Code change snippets
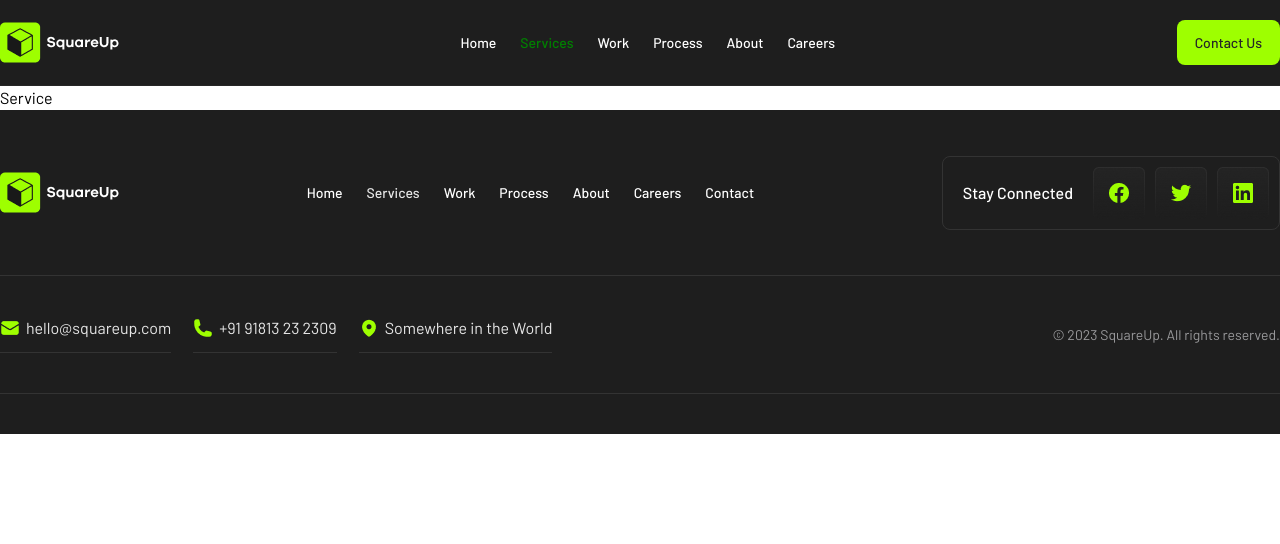
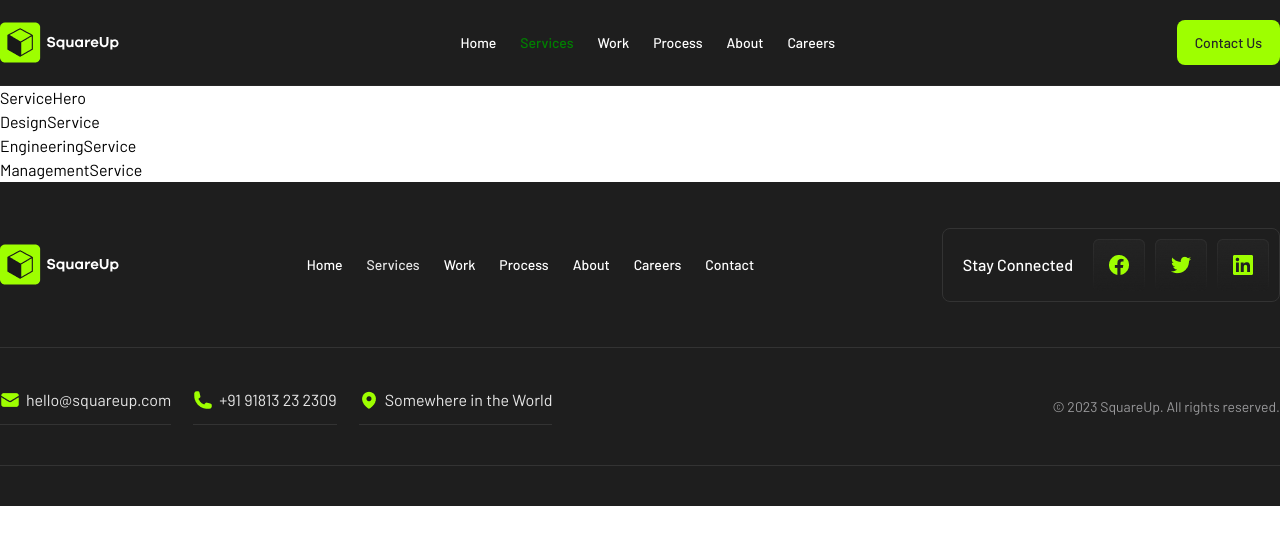
Before and after one commit to Ellham-dev/product-studio-with-react, a React (Vite) app: page /service in a window 1280 px wide. Shown: the top 544 px of the page. Built offline with nearby package versions, Linux system fonts and the light colour scheme.

Commit message:
Service section all componenets create complete

```diff
--- /dev/null
+++ b/src/components/DesignService.jsx
@@ -0,0 +1,9 @@
+import React from 'react'
+
+const DesignService = () => {
+  return (
+    <div>DesignService</div>
+  )
+}
+
+export default DesignService
--- /dev/null
+++ b/src/components/EngineeringService.jsx
@@ -0,0 +1,9 @@
+import React from 'react'
+
+const EngineeringService = () => {
+  return (
+    <div>EngineeringService</div>
+  )
+}
+
+export default EngineeringService
--- /dev/null
+++ b/src/components/HighlightService.jsx
@@ -0,0 +1,9 @@
+import React from 'react'
+
+const HighlightService = () => {
+  return (
+    <div>HighlightService</div>
+  )
+}
+
+export default HighlightService
--- /dev/null
+++ b/src/components/ManagementService.jsx
@@ -0,0 +1,9 @@
+import React from 'react'
+
+const ManagementService = () => {
+  return (
+    <div>ManagementService</div>
+  )
+}
+
+export default ManagementService
--- /dev/null
+++ b/src/components/ServiceHero.jsx
@@ -0,0 +1,9 @@
+import React from 'react'
+
+const SVhero = () => {
+  return (
+    <div>ServiceHero</div>
+  )
+}
+
+export default SVhero
--- a/src/pages/Services.jsx
+++ b/src/pages/Services.jsx
@@ -1,8 +1,17 @@
 import React from 'react'
+import SVhero from '../components/ServiceHero'
+import DesignService from '../components/DesignService'
+import EngineeringService from '../components/EngineeringService'
+import ManagementService from '../components/ManagementService'
 
 const Service = () => {
   return (
-    <div>Service</div>
+    <>
+    <SVhero/>
+    <DesignService/>
+    <EngineeringService/>
+    <ManagementService/>
+    </>
   )
 }
 
```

■ Exercise instructions
Output the data exactly. Pictures don't belong in the result.

■ Output
Before and after one commit to Ellham-dev/product-studio-with-react, a React (Vite) app: page /service in a window 1280 px wide. Shown: the top 544 px of the page. Built offline with nearby package versions, Linux system fonts and the light colour scheme.

Commit message:
Service section all componenets create complete

```diff
--- /dev/null
+++ b/src/components/DesignService.jsx
@@ -0,0 +1,9 @@
+import React from 'react'
+
+const DesignService = () => {
+  return (
+    <div>DesignService</div>
+  )
+}
+
+export default DesignService
--- /dev/null
+++ b/src/components/EngineeringService.jsx
@@ -0,0 +1,9 @@
+import React from 'react'
+
+const EngineeringService = () => {
+  return (
+    <div>EngineeringService</div>
+  )
+}
+
+export default EngineeringService
--- /dev/null
+++ b/src/components/HighlightService.jsx
@@ -0,0 +1,9 @@
+import React from 'react'
+
+const HighlightService = () => {
+  return (
+    <div>HighlightService</div>
+  )
+}
+
+export default HighlightService
--- /dev/null
+++ b/src/components/ManagementService.jsx
@@ -0,0 +1,9 @@
+import React from 'react'
+
+const ManagementService = () => {
+  return (
+    <div>ManagementService</div>
+  )
+}
+
+export default ManagementService
--- /dev/null
+++ b/src/components/ServiceHero.jsx
@@ -0,0 +1,9 @@
+import React from 'react'
+
+const SVhero = () => {
+  return (
+    <div>ServiceHero</div>
+  )
+}
+
+export default SVhero
--- a/src/pages/Services.jsx
+++ b/src/pages/Services.jsx
@@ -1,8 +1,17 @@
 import React from 'react'
+import SVhero from '../components/ServiceHero'
+import DesignService from '../components/DesignService'
+import EngineeringService from '../components/EngineeringService'
+import ManagementService from '../components/ManagementService'
 
 const Service = () => {
   return (
-    <div>Service</div>
+    <>
+    <SVhero/>
+    <DesignService/>
+    <EngineeringService/>
+    <ManagementService/>
+    </>
   )
 }
 
```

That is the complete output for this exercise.